At least that’s what conservatives like Gov. Paul LePage seem to believe. Of course, like just about everything LePage believes, it’s pure, nonsensical GOP myth.
Week before last, our hugely unpopular governor showed up at a tourism conference at Sunday River and proceeded to ruin an awards celebration by delivering a Trumpian rant about Democrats hating the rich and wanting people to stay poor. The rambling 18-minute speech, which led some attendees to question the governor’s mental state, brought only a smattering of awkward applause and was full of the kinds of contradictions and hypocrisies we have come to expect from LePage.
In one breath, he complained, “I never thought I would live in a state where earning a decent living is a bad thing,” and with the next he called the referendum initiative to raise the minimum wage, which is an effort to help more Mainers earn a decent living, “a scam on the Maine people.”
In the parallel universe inhabited by LePage and his reactionary ilk, liberals want to raise the minimum wage not to benefit wage earners, but because labor unions negotiate contracts tied to minimum wages. In fact, goes LePage’s me-first, blame-the-poor illogic, raising the minimum wage “is to get more money out of your pocket and give it to those who are not willing to keep their nose clean, work hard and achieve.”
What complete and utter lunacy.
To begin with, far too many people in this state and this nation work hard all their lives, keep their noses clean and die penniless. One illness, injury, divorce, death, job loss or poor investment can wipe out a lifetime of hard work overnight. That’s why we have created a social safety net of Social Security, Medicare, Medicaid, food assistance and unemployment compensation – a safety net LePage & Co. seek every day and in every way to undo.
LePage warned the tourism officials Maine is under attack by “Bernie Sanders supporters,” but the truth is that progressives like Sanders are sometimes all that stand between working people and the bosses who exploit them every chance they get.
In case you hadn’t noticed, Boss Paul, the redistribution of wealth in this country is upward to the wealthy.

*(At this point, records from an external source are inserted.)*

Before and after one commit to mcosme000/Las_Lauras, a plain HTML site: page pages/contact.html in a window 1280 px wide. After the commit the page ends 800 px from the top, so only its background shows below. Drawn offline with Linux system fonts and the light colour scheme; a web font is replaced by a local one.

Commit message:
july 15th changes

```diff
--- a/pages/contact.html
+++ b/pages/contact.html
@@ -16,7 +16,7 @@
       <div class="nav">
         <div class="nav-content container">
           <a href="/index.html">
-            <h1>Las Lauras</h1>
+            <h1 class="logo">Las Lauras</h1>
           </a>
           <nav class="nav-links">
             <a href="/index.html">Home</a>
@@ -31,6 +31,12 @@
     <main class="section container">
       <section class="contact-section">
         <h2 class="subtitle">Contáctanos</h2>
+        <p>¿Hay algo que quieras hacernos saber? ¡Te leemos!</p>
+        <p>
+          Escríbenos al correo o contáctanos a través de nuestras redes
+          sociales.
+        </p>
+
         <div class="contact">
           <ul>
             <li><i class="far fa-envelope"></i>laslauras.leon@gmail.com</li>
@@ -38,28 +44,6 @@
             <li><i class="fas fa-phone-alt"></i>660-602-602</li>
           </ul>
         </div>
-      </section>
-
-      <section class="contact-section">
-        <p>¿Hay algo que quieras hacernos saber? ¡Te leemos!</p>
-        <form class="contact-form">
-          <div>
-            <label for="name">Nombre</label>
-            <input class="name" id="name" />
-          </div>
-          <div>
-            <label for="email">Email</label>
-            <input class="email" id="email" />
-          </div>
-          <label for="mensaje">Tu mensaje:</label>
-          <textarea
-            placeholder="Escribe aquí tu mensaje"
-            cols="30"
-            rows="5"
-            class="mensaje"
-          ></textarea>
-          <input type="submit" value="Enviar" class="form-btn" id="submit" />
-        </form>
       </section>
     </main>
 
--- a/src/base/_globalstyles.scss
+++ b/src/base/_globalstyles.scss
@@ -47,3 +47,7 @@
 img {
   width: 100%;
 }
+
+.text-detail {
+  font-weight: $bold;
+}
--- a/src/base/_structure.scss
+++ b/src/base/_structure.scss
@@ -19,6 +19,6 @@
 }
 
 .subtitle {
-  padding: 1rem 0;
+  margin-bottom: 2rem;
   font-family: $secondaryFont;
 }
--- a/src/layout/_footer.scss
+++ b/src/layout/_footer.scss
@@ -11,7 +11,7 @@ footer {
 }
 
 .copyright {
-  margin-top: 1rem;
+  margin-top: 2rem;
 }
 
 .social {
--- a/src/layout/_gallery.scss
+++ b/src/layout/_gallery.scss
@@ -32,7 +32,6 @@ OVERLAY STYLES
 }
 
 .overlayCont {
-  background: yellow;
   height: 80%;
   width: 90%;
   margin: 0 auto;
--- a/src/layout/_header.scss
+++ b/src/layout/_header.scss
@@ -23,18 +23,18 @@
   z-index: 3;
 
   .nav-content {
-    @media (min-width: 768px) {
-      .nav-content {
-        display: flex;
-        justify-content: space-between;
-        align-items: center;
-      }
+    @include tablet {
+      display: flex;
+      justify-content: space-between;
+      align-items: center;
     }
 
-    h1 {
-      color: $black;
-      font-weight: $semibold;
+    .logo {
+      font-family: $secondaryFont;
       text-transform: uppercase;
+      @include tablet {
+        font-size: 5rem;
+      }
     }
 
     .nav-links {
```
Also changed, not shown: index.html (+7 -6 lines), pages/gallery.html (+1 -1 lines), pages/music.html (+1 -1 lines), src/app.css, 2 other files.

The rich get richer and the poor get poorer because the tax codes are written to benefit the wealthy and because so-called “free market” capitalism supports predatory pricing for things we all need: energy, housing, health care and pharmaceuticals.

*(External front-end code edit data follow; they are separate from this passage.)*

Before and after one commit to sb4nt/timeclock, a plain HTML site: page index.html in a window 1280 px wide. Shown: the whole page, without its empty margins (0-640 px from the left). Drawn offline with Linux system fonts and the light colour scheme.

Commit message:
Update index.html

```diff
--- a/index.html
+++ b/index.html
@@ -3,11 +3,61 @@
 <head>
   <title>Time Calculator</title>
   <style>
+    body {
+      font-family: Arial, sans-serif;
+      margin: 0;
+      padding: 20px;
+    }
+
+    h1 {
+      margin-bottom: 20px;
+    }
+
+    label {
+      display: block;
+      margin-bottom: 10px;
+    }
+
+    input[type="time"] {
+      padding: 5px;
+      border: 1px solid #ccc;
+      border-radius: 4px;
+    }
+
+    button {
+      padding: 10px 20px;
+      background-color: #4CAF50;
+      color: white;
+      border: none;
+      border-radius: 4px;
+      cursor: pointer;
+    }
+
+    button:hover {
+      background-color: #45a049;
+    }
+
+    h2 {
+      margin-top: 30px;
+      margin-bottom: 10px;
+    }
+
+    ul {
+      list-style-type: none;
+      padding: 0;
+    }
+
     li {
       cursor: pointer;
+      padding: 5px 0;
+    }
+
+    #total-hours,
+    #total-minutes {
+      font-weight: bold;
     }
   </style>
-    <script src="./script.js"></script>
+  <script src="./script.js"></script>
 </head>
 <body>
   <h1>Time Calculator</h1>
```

Real wages for Americans were higher in 1972 than they are today, while the amount of wealth concentrated in the wallets of the top 1 percent increases daily and is now close to 50 percent. After the stock market crash in 1929, wealth distribution in this country was increasingly equitable for decades, but today we are back to the age of the 1920s robber barons. And the amazing thing is that so many confused Americans have been suckered in by a rich fat cat like Donald Trump, whose gaming of the system is one of the main reasons the American middle class is losing economic ground. Republicans are masters of deceit. Heck, Trump is so deceitful, he isn’t even a Republican.
LePage, bragging that he ate cat food growing up because he couldn’t afford tuna fish, complained that “we have people who succeed and get out of the poverty and then we have people that are trying to drive us back in because they don’t want us to succeed.”
That’s the Big Right Lie at work. Right-wing wackos love conspiracy theories and one of their favorites is the paranoid talk-radio insistence that liberals manufactured the 2008 collapse of the U.S. economy in order to destroy the old capitalist system and replace it with a socialist system. The fact that Wall Street vampires were able to suck the American economy dry because of a failure to regulate financial markets seems to somehow have escaped them. Go watch “The Big Short,” Big Guy.
Liberals do not hate the rich. There are plenty of well-to-do liberals. Liberals just want the most fortunate (and that’s all they are, more fortunate, not harder working or more deserving) to pay their fair share, which they are not currently doing. And I have never in my 67 years on Earth met anyone who wants to keep the poor oppressed (or admit more illegal immigrants) because they will vote Democratic.
It’s not about power, governor, it’s about economic justice. You can’t say you’re for people earning a decent living and then oppose raising the minimum wage. But of course, you were the guy who wanted to Stop Trump one week and then endorsed the Big Doofus the next, so maybe you can.
Freelance journalist Edgar Allen Beem lives in Brunswick. The Universal Notebook is his personal, weekly look at the world around him.